SSpeakers at Academy Said to Make False Claims
The three men were invited as part of a weeklong conference on terrorism organized by cadets at the academy’s Colorado Springs campus under the auspices of the political science department.
The three will be paid a total of $13,000 for their appearance, some of it from private donors, said Maj. Brett Ashworth, a spokesman for the academy.
The three were invited because “they offered a unique perspective from inside terrorism,” Major Ashworth said. The conference is to result in a report on methods to combat terrorism that will be sent to the Pentagon, members of Congress and other influential officials, he added.
Members of the Military Religious Freedom Foundation, a group suing the federal government to combat what it calls creeping evangelism in the armed forces, said it was typical of the Air Force Academy to invite born-again Christians to address cadets on terrorism rather than experts who could teach students about the Middle East.
“This stuff going on at the academy today is part of the endemic evangelical infiltration that continues,” said David Antoon, a 1970 academy graduate and a foundation member.
The three men were invited to talk about being recruited and trained as terrorists, not religion, although one of them, Zak Anani, did tell students that converting to Christianity from Islam saved his life, said John Van Winkle, another spokesman for the academy.
Muslim organizations objected to the fact that no other perspective about Islam was offered, saying that the three speakers — Mr. Anani, Kamal Saleem and Walid Shoebat — habitually paint Muslims as inherently violent. All were born in the Middle East but Mr. Saleem and Mr. Shoebat are now American citizens, while Mr. Anani has Canadian citizenship.
“Their entire world view is based on the idea that Islam is evil,” said Ibrahim Hooper, a spokesman for the Council on Islamic American Relations. “We want to provide a balancing perspective to their hate speech.”
Academic professors and others who have heard the three men speak in the United States and Canada said some of their stories border on the fantastic, like Mr. Saleem’s account of how, as a child, he infiltrated Israel to plant bombs via a network of tunnels underneath the Golan Heights. No such incidents have been reported, the academic experts said. They also question how three middle-aged men who claim they were recruited as teenagers or younger could have been steeped in the violent religious ideology that only became prevalent in the late 1980s.
Prof. Douglas Howard, who teaches the history of the modern Middle East at Calvin College in Grand Rapids, Mich., heard Mr. Saleem speak last November at the college and said he thought the three were connected to several major Christian evangelical organizations.
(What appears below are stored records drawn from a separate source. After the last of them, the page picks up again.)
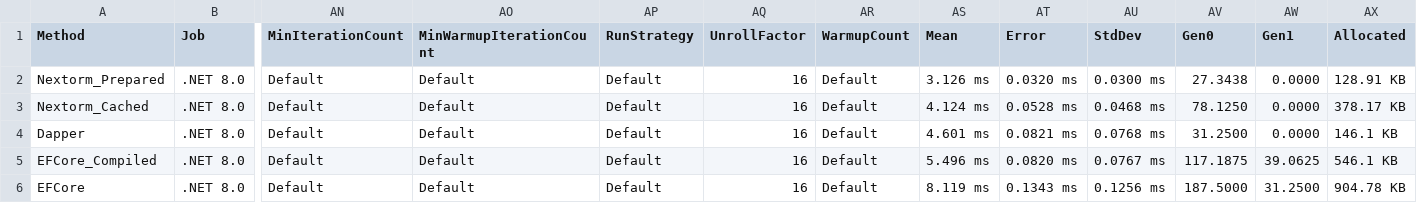
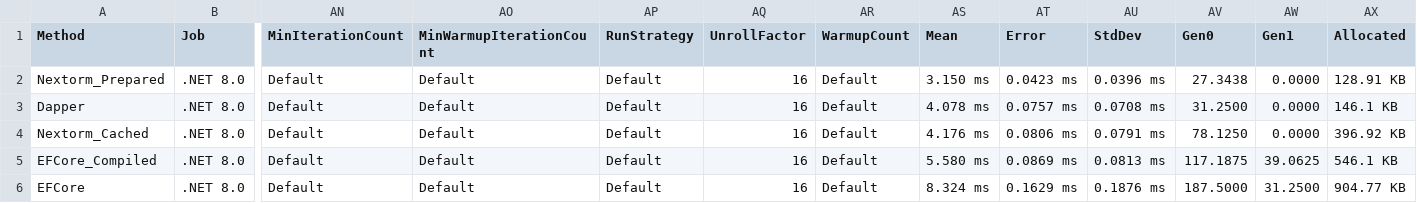
Before and after one commit to AlexeyShirshov/nextorm, a CSV file: nextorm.benchmark/BenchmarkDotNet.Artifacts/results/nextorm.benchmark.SqliteBenchmarkAny-report.csv, drawn as a sheet; only a part is shown, gaps mark what is left out; removed rows and columns are numbered as before the commit, all else as after; rows hold the shown columns only; the diff names each change by its address in the sheet, - before the commit and + after, or states it on an @@ line.

```diff
--- a/nextorm.benchmark/BenchmarkDotNet.Artifacts/results/nextorm.benchmark.SqliteBenchmarkAny-report.csv
+++ b/nextorm.benchmark/BenchmarkDotNet.Artifacts/results/nextorm.benchmark.SqliteBenchmarkAny-report.csv
-AS2 (Mean): 3.126 ms
+AS2 (Mean): 3.150 ms
-AT2 (Error): 0.0320 ms
+AT2 (Error): 0.0423 ms
-AU2 (StdDev): 0.0300 ms
+AU2 (StdDev): 0.0396 ms
-row 3: Nextorm_Cached | .NET 8.0 | Default | Default | Default | 16 | Default | 4.124 ms | 0.0528 ms | 0.0468 ms | 78.1250 | 0.0000 | 378.17 KB
-AS3 (Mean): 4.601 ms
+AS3 (Mean): 4.078 ms
-AT3 (Error): 0.0821 ms
+AT3 (Error): 0.0757 ms
-AU3 (StdDev): 0.0768 ms
+AU3 (StdDev): 0.0708 ms
+row 4: Nextorm_Cached | .NET 8.0 | Default | Default | Default | 16 | Default | 4.176 ms | 0.0806 ms | 0.0791 ms | 78.1250 | 0.0000 | 396.92 KB
-AS5 (Mean): 5.496 ms
+AS5 (Mean): 5.580 ms
-AT5 (Error): 0.0820 ms
+AT5 (Error): 0.0869 ms
-AU5 (StdDev): 0.0767 ms
+AU5 (StdDev): 0.0813 ms
-AS6 (Mean): 8.119 ms
+AS6 (Mean): 8.324 ms
-AT6 (Error): 0.1343 ms
+AT6 (Error): 0.1629 ms
-AU6 (StdDev): 0.1256 ms
+AU6 (StdDev): 0.1876 ms
-AX6 (Allocated): 904.78 KB
+AX6 (Allocated): 904.77 KB
```
Also changed, not shown: nextorm.benchmark/BenchmarkDotNet.Artifacts/results/nextorm.benchmark.SqliteBenchmarkCache-report.csv, nextorm.benchmark/BenchmarkDotNet.Artifacts/results/nextorm.benchmark.SqliteBenchmarkFirst-report.csv, 13 other files.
“It was just an old time gospel hour — ‘Jesus can change your life, he changed mine,’ ” Mr. Howard said. “That is mixed in with ‘Watch out America, wake up America, the danger of Islam is here.’ ”
Mr. Howard said his doubts about their authenticity grew after stories like the Golan Heights saga as well as something on Mr. Saleem’s Web site along the lines that he was descended from the grand wazir of Islam. “The grand wazir of Islam is a nonsensical term,” Mr. Howard said.
Keith Davies, the director of the Walid Shoebat Foundation, which organizes their appearances, said critics tried to undermine the speakers’ reputation because “they can’t argue with the message.”
Arab-American civil rights organizations question why, at a time when the United States government has vigorously moved to jail or at least deport anyone with a known terrorist connection, the three men, if they are telling the truth, are allowed to circulate freely. A spokesman for the F.B.I. said there were no warrants for their arrest.